The Apple iPad mini 3 scored a below average mark in our loudspeaker test. It blasts audio from two speakers on the bottom of the slate and the sound is of very high quality. It's also deep to the point where it lightly shakes the tablet when audio is running. And yet it isn't as loud as the iPad Air 2.
|Speakerphone test||Voice, dB||Ringing ||Overall score|
iMessage works on the Apple iPad mini 3. It has a very simple interface showing you the threaded conversations and tapping on a contact gives you the option to initiate a FaceTime call or video chat.
Now it's easier to attach pictures or video with the newly introduced recent row. It has about 20 of your latest images/videos in the gallery.
Naturally, the iMessage service is onboard. It lets you exchange instant messages between iOS 5 or later running iGadgets over Wi-Fi or 3G. You can send plain text as well as multimedia (pictures, sounds, videos) messages.
If you are texting someone with iMessage activated, you'll see a new Mic icon on the right. A tap and hold on the Mic will record a voice message and an upwards swipe will send it. If the person on the other end is on an older iOS version they will receive it as an .amr attachment and still be able to play it.
The Mail app got a subtly refreshed interface too with some extra useful functions and gestures.
VIP lists are available - emails from people on the list will be delivered to a dedicated VIP mailbox and will appear highlighted in the regular inbox. You can also set a different notification regime for VIP emails - so they appear on the lockscreen, for example.

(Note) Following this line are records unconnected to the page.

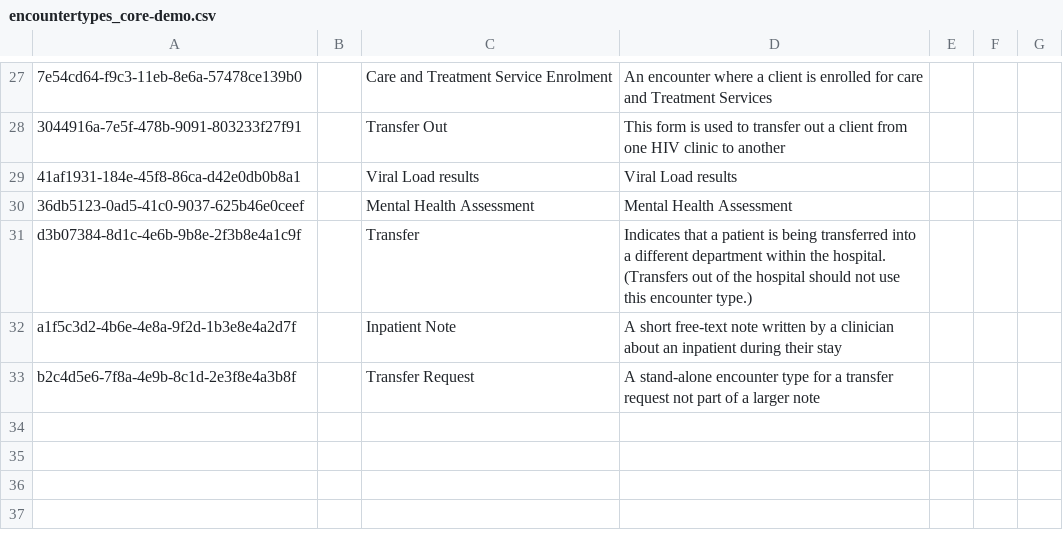
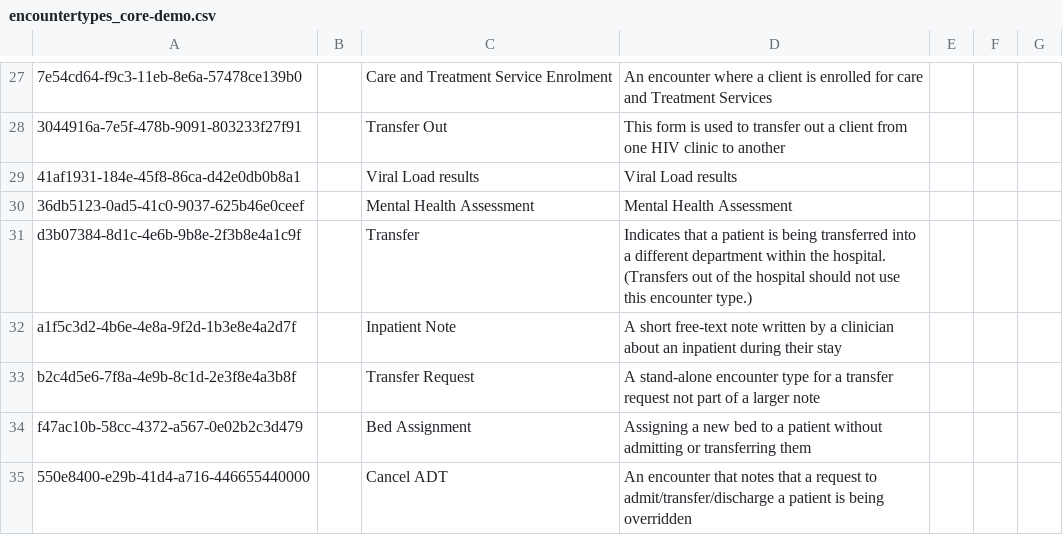
Before and after one commit to openmrs/path-drc-emr, a CSV file: distro/configuration/encountertypes/encountertypes_core-demo.csv, drawn as a sheet; only a part is shown, gaps mark what is left out; the diff names each change by its address in the sheet, - before the commit and + after, or states it on an @@ line.

```diff
--- a/distro/configuration/encountertypes/encountertypes_core-demo.csv
+++ b/distro/configuration/encountertypes/encountertypes_core-demo.csv
+row 34: f47ac10b-58cc-4372-a567-0e02b2c3d479 |  | Bed Assignment | Assigning a new bed to a patient without admitting or transferring them
+row 35: 550e8400-e29b-41d4-a716-446655440000 |  | Cancel ADT | An encounter that notes that a request to admit/transfer/discharge a patient is being overridden
```
Also changed, not shown: distro/configuration/metadatatermmappings/metadatatermmappings-core_demo.csv.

Moving on to the keyboard, which is also improved in iOS 8. It looks the same though it has been upgraded with predictive input called QuickType. Over time, the iOS will learn from your typing pattern, vocabulary, people you write often to and topics. It will eventually understand the subject of each thread and base suggestions on whether the communication is formal or casual.
Apple says the algorithm is really smart and understands everything and suggests prompt responses. Many competitive keyboards on other platforms are already doing similar things plus they are swype-enabled.
Siri-powered dictation is available pretty much in any app that supports keyboard input. You need just to hit the corresponding button on your keyboard and start dictating.
You can undock the keyboard, which places it dead center on the screen. You can then move it up or down, depending on what's underneath and where you would like to place it.
You can also split the keyboard in two by doing a simple pinch gesture on it or selecting it from the keyboard options. This is pretty useful in both portrait and landscape orientations if you have to type while holding the tablet - reaching the middle of the screen with your thumbs is hard, even when you hold the iPad Air in portrait orientation.
You can, finally, add third party keyboards to the Apple iPad since iOS 8. Below you can see Swiftkey but there are a number of others available.